|A Hero Selling Cars
It took a production as big as World War 11 to give Hopper a chance to get away from it all. In 1942, he joined the Coast Guard. He worked in underwater demolition and was good at itmaybe too good. His frogman team was originally chosen to lead the way for the possible invasion of Tokyo, a suicidal mission if there ever was one. However, Hopper was injured in the Philippines and returned home from the war in 1945 a hero. His mother was apparently more concerned than proud of her son's bravery, but for Bill Hopper it had been days of gloryperhaps more glory than he would ever find on the screen.
That question wouldn't be answered for almost a decade. After the service, Hopper dropped out of Hollywood lifeto sell cars. He was the first to admit that he wasn't good at it. In addition, his boss wasn't above using Bill and his famous mother as steppingstones to some lucrative Hollywood connections. And when things got tough, Hedda was right there as usual, offering to buy Bill his own business. Yet Hopper stuck with it for eight years, supporting his wife, Jane, whom he had married in 1940, and his young daughter, Joan, who was born in 1947. (This marriage would go awry, at least temporarily, in 1962.)
Hedda was to be proud of her son yet. In 1953, Bill Hopper was coaxed out of the car business and back into show business to pick up where he had left off before the war. William Wellman cast him in The High and the Mighty as the cowboy playing across from Jan Sterling. But he still felt suspicious that momma was pulling strings behind the scenes. At the time, Wellman claimed he didn't know Hopper was Hedda's son. Luckily, Wellman wasn't under oath at the time. Son Hopper knew better: "I was very doubtful. When it appeared Wellman was serious, I asked him if he knew whose son I was. He ignored me. I was so lousy, so nervous, I didn't even know where the camera was. But somehow Billy got me through. Afterward, I thanked him. He said, 'Thank me, my foot. After this, you're going to be in every picture I make.' I didn't believe him."
Shortly afterward, Hopper was cast in his first live TV show, a Lux Video presentation with Claire Trevor called "No Sad Songs for Me."
"I was so scared I canceled," Hopper remembered. "I swore I'd never act again as long as I lived. Then I thought, what the heck, they can't shoot me, and walked on the set. Something happened then. It was as if someone had surgically removed the nerves."

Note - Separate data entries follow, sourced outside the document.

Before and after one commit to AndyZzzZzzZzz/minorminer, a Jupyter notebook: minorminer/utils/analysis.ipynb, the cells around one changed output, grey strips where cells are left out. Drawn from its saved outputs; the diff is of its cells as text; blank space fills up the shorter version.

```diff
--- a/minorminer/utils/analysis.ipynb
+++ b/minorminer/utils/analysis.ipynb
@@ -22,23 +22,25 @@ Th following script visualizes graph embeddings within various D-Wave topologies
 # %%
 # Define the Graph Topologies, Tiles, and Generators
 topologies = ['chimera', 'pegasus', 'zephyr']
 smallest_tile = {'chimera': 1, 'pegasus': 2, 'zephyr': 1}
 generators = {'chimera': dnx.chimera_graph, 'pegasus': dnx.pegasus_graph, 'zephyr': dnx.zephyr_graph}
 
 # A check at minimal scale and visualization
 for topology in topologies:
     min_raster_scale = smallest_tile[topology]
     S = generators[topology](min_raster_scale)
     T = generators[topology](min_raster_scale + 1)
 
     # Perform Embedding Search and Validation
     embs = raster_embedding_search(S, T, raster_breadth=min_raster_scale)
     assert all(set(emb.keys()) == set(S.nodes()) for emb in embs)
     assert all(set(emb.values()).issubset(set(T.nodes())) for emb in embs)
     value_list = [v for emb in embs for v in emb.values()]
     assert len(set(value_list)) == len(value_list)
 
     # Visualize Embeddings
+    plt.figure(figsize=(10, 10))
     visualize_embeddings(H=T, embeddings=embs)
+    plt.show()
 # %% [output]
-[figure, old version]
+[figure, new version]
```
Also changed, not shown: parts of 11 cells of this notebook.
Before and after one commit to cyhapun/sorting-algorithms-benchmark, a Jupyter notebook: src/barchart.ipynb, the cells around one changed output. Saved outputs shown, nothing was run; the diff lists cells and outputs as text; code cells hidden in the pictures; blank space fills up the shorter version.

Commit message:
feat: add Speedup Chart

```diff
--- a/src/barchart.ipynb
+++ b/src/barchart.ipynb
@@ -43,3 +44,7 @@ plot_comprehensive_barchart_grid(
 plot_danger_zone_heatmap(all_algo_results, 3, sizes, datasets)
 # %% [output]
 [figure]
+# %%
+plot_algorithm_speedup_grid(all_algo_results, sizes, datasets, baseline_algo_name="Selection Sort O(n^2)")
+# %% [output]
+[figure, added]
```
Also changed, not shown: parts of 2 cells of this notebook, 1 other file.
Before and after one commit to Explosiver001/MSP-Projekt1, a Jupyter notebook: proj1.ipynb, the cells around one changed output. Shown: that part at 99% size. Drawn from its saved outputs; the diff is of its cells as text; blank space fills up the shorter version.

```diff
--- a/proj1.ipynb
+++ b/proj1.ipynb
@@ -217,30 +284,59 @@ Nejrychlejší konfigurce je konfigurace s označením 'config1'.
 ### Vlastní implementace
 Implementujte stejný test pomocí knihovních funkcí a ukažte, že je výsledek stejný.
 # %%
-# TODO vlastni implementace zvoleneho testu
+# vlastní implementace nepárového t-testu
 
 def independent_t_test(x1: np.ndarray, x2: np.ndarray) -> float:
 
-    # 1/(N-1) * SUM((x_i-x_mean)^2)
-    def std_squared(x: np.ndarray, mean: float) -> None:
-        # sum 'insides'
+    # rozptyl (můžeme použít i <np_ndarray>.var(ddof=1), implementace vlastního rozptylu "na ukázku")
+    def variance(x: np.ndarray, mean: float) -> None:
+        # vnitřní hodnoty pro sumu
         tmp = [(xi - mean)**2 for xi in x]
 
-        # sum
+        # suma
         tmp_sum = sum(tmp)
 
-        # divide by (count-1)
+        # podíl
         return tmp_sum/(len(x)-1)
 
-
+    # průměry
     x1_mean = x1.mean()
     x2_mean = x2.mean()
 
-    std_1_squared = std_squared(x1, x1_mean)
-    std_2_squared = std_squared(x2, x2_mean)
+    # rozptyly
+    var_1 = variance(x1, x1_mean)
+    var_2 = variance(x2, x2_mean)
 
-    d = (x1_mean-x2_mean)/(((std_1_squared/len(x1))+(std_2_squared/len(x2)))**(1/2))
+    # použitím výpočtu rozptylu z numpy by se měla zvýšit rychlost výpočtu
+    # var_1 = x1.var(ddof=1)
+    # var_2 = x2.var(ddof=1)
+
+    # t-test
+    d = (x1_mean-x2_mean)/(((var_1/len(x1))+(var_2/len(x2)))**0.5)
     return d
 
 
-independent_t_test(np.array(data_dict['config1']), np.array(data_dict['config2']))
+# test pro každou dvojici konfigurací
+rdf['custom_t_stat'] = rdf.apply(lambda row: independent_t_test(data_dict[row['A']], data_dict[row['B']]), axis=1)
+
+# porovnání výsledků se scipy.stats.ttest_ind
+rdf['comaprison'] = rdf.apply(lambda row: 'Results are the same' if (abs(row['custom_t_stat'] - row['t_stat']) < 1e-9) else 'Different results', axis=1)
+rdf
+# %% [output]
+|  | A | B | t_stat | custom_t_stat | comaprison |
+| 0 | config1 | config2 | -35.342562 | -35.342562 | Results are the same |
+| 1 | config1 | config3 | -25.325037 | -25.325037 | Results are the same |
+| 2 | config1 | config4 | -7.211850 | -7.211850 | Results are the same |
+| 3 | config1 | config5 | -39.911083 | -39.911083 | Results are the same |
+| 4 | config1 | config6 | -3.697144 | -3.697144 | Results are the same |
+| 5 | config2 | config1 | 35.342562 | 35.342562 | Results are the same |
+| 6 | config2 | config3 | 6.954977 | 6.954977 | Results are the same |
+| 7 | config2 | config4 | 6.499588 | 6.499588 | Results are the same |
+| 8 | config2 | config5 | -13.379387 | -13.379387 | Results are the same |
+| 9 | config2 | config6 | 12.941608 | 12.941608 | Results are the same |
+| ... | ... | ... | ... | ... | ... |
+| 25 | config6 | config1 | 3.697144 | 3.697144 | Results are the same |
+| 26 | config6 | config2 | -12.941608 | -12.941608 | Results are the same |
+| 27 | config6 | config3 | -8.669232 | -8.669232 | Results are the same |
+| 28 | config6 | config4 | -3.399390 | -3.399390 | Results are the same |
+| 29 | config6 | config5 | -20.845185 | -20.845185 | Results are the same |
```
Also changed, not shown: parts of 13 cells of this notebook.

By 1955, Hopper had become more comfortable on the screen. He showed upwith dozens of other actorsto test for the role of TV's Perry Mason. But when Burr got Mason, Hopper got Paul Drake. Years after their roles were cast, Hopper said: "He [Burr] was everybody's idea of what Perry really was like, while I was some guy with prematurely gray hair.
"I don't think I could have handled Mason. I'm just not that dedicated."
But Hopper was finally working steadily in the industry and undoubtedly Hedda felt she had won. And she let the world know about it. Never one to contain her gift of gab, Hedda always positively blubbered over her son's exploits in her columns. Finally, Hopper put his foot down. About the time he joined the cast of "Perry Mason," he ordered her never to use his name in her column again.
Webmaster's Note: A message from David Nedrow points out that the picture at the top of the page is from "The Bad Seed" (1956). The actress is Nancy Kelly.
|The Perry Mason TV Show Book Copyright © 1987 by Brian Kelleher and Diana Merrill. All rights reserved. Presented here by permission of the copyright holder. Commercial use prohibited. Web page Copyright © 1998 D. M. Brockman. Last edited 30 Mar 2005.|